Wine Making in Sudan: Better Living Through Chemistry

For those of you who know me, my luxurious mop of dark hair in this photo will let you know that it was taken some years ago. In fact, it was shot in the kitchen of our house in Khartoum, Sudan in the mid 80’s (OMG was it really that long ago?).

In this picture, I am actively and willingly breaking a serious Sudanese law … making and consuming alcohol. The people of Sudan are Muslims, and the country lives under Sharia Law. For those of you who don’t know (and why would you?), Sharia is the moral code and religious law of Islam. Alcohol is strictly prohibited in the Quran, and consequently, is illegal in countries that live under Sharia Law.

People have been making wine for 8,000 years, and the process has remained essentially unchanged. Extract the juice from grapes, throw in some yeast, keep the container closed while allowing the carbon dioxide to escape, and voila, you have wine.

Our friends Carroll and Gerry helped us assemble the necessary gear, gave us a few tips, and suddenly, we were winemakers. You’ll note I didn’t say GOOD winemakers, but our Sudan Rouge was drinkable, packed a punch, and was a fun diversion in a harsh and sometimes dangerous place.

We learned lots of life lessons in our two years in Sudan. The lesson here was that if you make your own wine, never again will you take for granted strolling into the local store and picking up a delicious Chardonnay.
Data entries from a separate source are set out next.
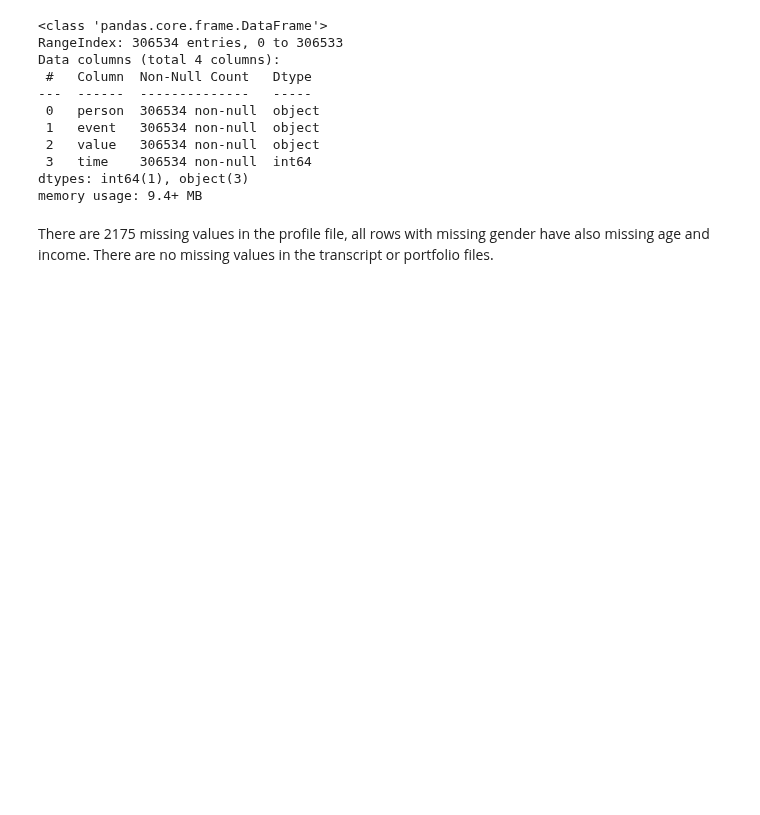
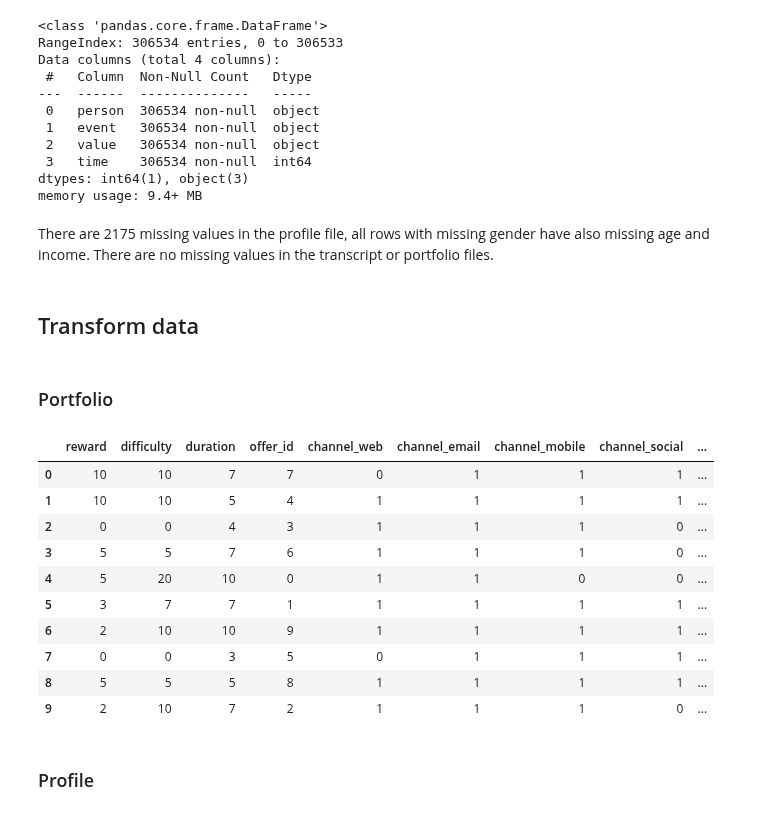
Before and after one commit to kubaid/dsnd-capstone-project, a Jupyter notebook: starbucks.ipynb, the cells around one changed output. Drawn from its saved outputs; the diff is of its cells as text; code cells hidden in the pictures; blank space fills up the shorter version.

Commit message:
Transform and merge data

```diff
--- a/starbucks.ipynb
+++ b/starbucks.ipynb
@@ -176,3 +176,38 @@ memory usage: 9.4+ MB
 # %% [markdown]
 There are 2175 missing values in the profile file, all rows with missing gender have also missing age and income.
 There are no missing values in the transcript or portfolio files.
+# %% [markdown]
+## Transform data
+# %% [markdown]
+### Portfolio
+# %%
+# Create a LabelEncoder object
+le_offer_id = LabelEncoder()
+# Fit and transform string offer IDs to numerical values
+le_offer_id.fit(pd.concat([portfolio['id'], pd.Series(np.nan)]))
+encoded_offer_id = le_offer_id.transform(portfolio['id'])
+portfolio['id'] = encoded_offer_id
+portfolio.rename(columns={'id': "offer_id"}, inplace=True)
+# %%
+channels = ['web', 'email', 'mobile', 'social']
+for channel in channels:
+    portfolio['channel_' + channel] = portfolio['channels'].apply(lambda x: 1 if channel in x else 0)
+portfolio.drop(columns='channels', inplace=True)
+# %%
+portfolio = pd.get_dummies(portfolio, columns=['offer_type'], dtype=np.uint8)
+# %%
+portfolio
+# %% [output]
+|  | reward | difficulty | duration | offer_id | channel_web | channel_email | channel_mobile | channel_social | ... |
+| 0 | 10 | 10 | 7 | 7 | 0 | 1 | 1 | 1 | ... |
+| 1 | 10 | 10 | 5 | 4 | 1 | 1 | 1 | 1 | ... |
+| 2 | 0 | 0 | 4 | 3 | 1 | 1 | 1 | 0 | ... |
+| 3 | 5 | 5 | 7 | 6 | 1 | 1 | 1 | 0 | ... |
+| 4 | 5 | 20 | 10 | 0 | 1 | 1 | 0 | 0 | ... |
+| 5 | 3 | 7 | 7 | 1 | 1 | 1 | 1 | 1 | ... |
+| 6 | 2 | 10 | 10 | 9 | 1 | 1 | 1 | 1 | ... |
+| 7 | 0 | 0 | 3 | 5 | 0 | 1 | 1 | 1 | ... |
+| 8 | 5 | 5 | 5 | 8 | 1 | 1 | 1 | 1 | ... |
+| 9 | 2 | 10 | 7 | 2 | 1 | 1 | 1 | 0 | ... |
+# %% [markdown]
+### Profile
```
Also changed, not shown: parts of 22 cells of this notebook.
Happy Trails,


We're Terri and James Vance - high school sweethearts who went on to international careers and became world nomads. Today, 65 countries later, we're still traveling ... and still in love. Check out Our Story for more of the backstory at

4 thoughts

    1. Tricia, if you’d had a snort of the ol’ Sudan Rouge, you’d know immediately that you’re giving us waaaayyy too much credit. It was pretty strong and rough stuff, but as I always say, “Any port in a storm.” And given the Sahara Desert, grapes were pretty scarce in Khartoum. We used bottled grape juice which was imported from Greece (only available through the company commissary). We had no idea of the alcohol content, but after a few months without a drink, my palate wasn’t so discriminating. ~James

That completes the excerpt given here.